YOUNGSTOWN Educator to propose raising bar for grades
A year's warning would give students fair notification for the new requirement.
By PETER H. MILLIKEN
VINDICATOR STAFF WRITER
YOUNGSTOWN -- Will the board of education raise the bar for students wishing to participate in athletics or other extracurricular activities?
Superintendent Benjamin L. McGee said he'll have a proposed resolution before the board at its June 26 meeting that would raise the minimum grade point average from 1.0 to 1.25 for the 2002-2003 academic year and, after an evaluation by the board, possibly raise it the following school year to 1.5.
McGee said raising the required GPA is appropriate at a time when educators are raising performance expectations for all students.
He said a recent study shows few students would be excluded from activities under the higher standards and athletes need to be challenged to achieve higher academic standards so they can qualify for college admission.
"My belief is that the kids will rise to the standard," he said.
C. Alan Stephan, chairman of the board's policy committee, which discussed the matter Tuesday, favors the higher GPA. "I think it's an appropriate thing to do. I think it sends a message to all of our students that they must maintain academic excellence in order to do extracurricular activities," he said.
Saying he didn't have time to elaborate, Lock P. Beachum, board vice president, said the curriculum committee has some concerns, and the board could decide the issue in July or August.
"Why the big rush?," he asked.
Keeping issue alive: Stephan wants to bring the matter to a vote by the full board June 26, now that the policy committee has had it under consideration for almost four months. "I want it either up, or I want it down. I don't want it buried," he said.
"Academics is why we're here, and it's not about football. And these kids need to learn how to do more than read a playbook," said Tracey Winbush, board member.

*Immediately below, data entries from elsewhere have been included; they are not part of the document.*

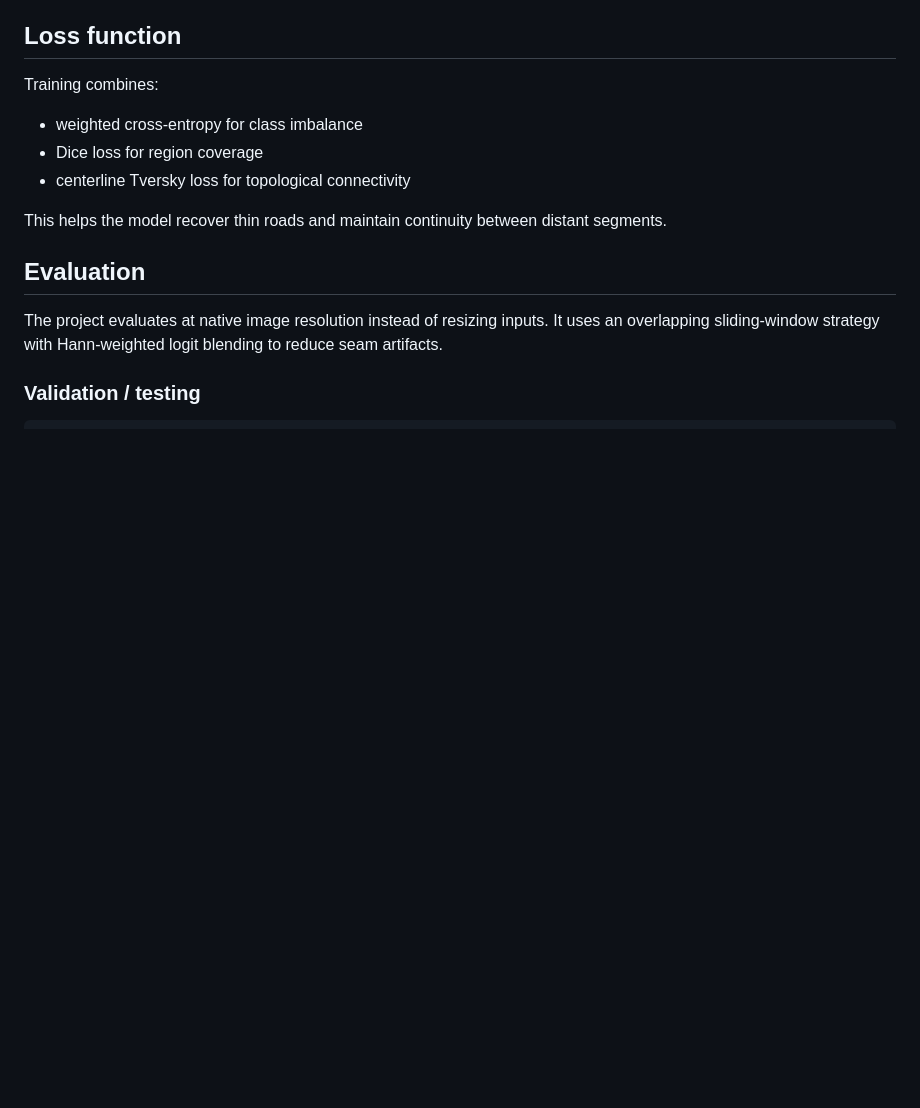
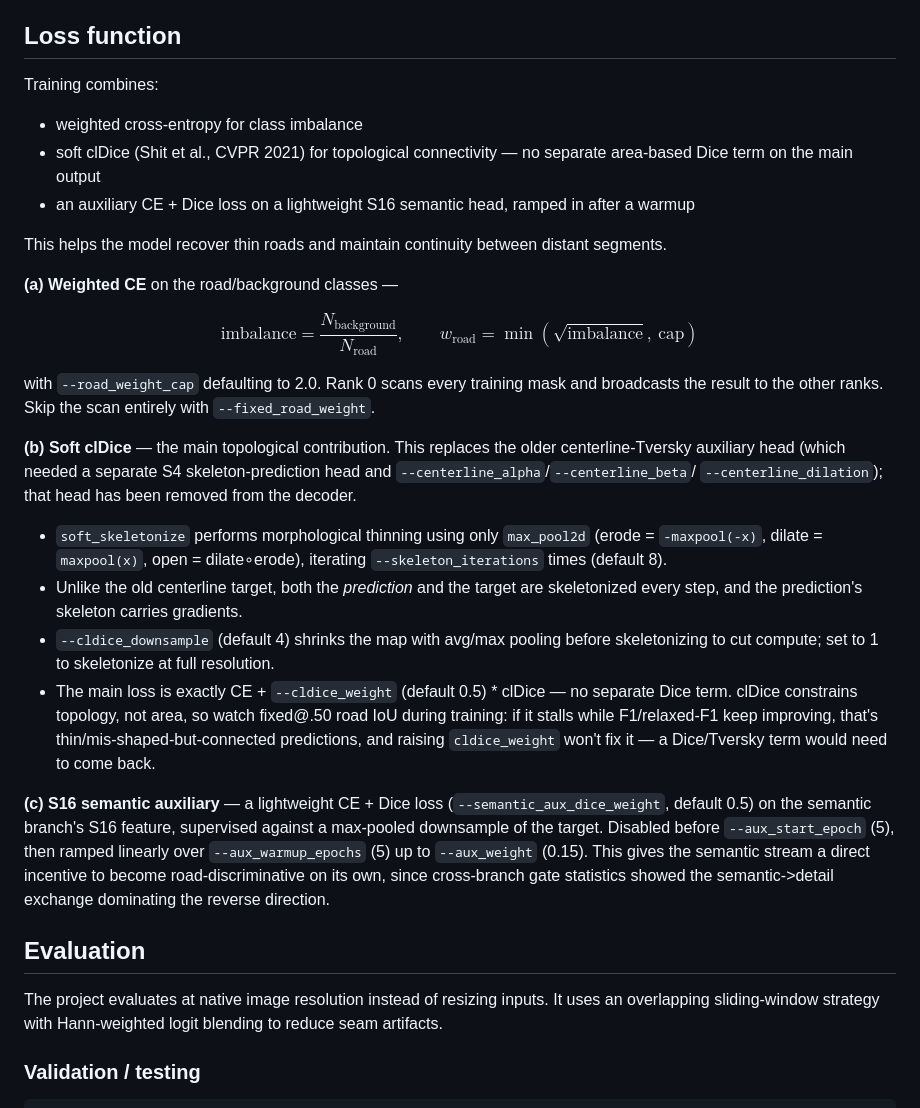
Before and after one commit to HungKingiscoming/road-extraction, a Markdown page: README.md, the part around one of its changes. GitHub-like rendering; blank space fills up the shorter version.

Commit message:
Fix stale loss-function docs in README to match soft-clDice implementation
The Loss function section still described the old centerline-Tversky
head (--centerline_alpha/--centerline_beta/--centerline_dilation),
which train.py no longer accepts, and a duplicate detail block had
been orphaned after the License section by an earlier merge.

Co-Authored-By: Claude Sonnet 5 <noreply@anthropic.com>

```diff
--- a/README.md
+++ b/README.md
@@ -165,10 +165,45 @@ The network is designed to preserve thin road structures while still using large
 Training combines:
 
 - weighted cross-entropy for class imbalance
-- Dice loss for region coverage
-- centerline Tversky loss for topological connectivity
+- soft clDice (Shit et al., CVPR 2021) for topological connectivity — no separate area-based Dice term on the main output
+- an auxiliary CE + Dice loss on a lightweight S16 semantic head, ramped in after a warmup
 
 This helps the model recover thin roads and maintain continuity between distant segments.
+
+**(a) Weighted CE** on the road/background classes —
+
+$$\text{imbalance} = \frac{N_{\text{background}}}{N_{\text{road}}}, \qquad w_{\text{road}} = \min\!\left(\sqrt{\text{imbalance}},\ \text{cap}\right)$$
+
+with `--road_weight_cap` defaulting to 2.0. Rank 0 scans every training mask and
+broadcasts the result to the other ranks. Skip the scan entirely with
+`--fixed_road_weight`.
+
+**(b) Soft clDice** — the main topological contribution. This replaces the
+older centerline-Tversky auxiliary head (which needed a separate S4
+skeleton-prediction head and `--centerline_alpha`/`--centerline_beta`/
+`--centerline_dilation`); that head has been removed from the decoder.
+
+- `soft_skeletonize` performs morphological thinning using only `max_pool2d`
+  (erode = `-maxpool(-x)`, dilate = `maxpool(x)`, open = dilate∘erode), iterating
+  `--skeleton_iterations` times (default 8).
+- Unlike the old centerline target, both the *prediction* and the target are
+  skeletonized every step, and the prediction's skeleton carries gradients.
+- `--cldice_downsample` (default 4) shrinks the map with avg/max pooling before
+  skeletonizing to cut compute; set to 1 to skeletonize at full resolution.
+- The main loss is exactly CE + `--cldice_weight` (default 0.5) * clDice — no
+  separate Dice term. clDice constrains topology, not area, so watch fixed@.50
+  road IoU during training: if it stalls while F1/relaxed-F1 keep improving,
+  that's thin/mis-shaped-but-connected predictions, and raising `cldice_weight`
+  won't fix it — a Dice/Tversky term would need to come back.
+
+**(c) S16 semantic auxiliary** — a lightweight CE + Dice loss
+(`--semantic_aux_dice_weight`, default 0.5) on the semantic branch's S16
+feature, supervised against a max-pooled downsample of the target. Disabled
+before `--aux_start_epoch` (5), then ramped linearly over `--aux_warmup_epochs`
+(5) up to `--aux_weight` (0.15). This gives the semantic stream a direct
+incentive to become road-discriminative on its own, since cross-branch gate
+statistics showed the semantic->detail exchange dominating the reverse
+direction.
 
 ## Evaluation
 
```
Also changed, not shown: other parts of README.md (+0 -29 lines).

Since fall athletic eligibility is contingent on spring grades, McGee said a year's advance warning would give students fair notice of the change.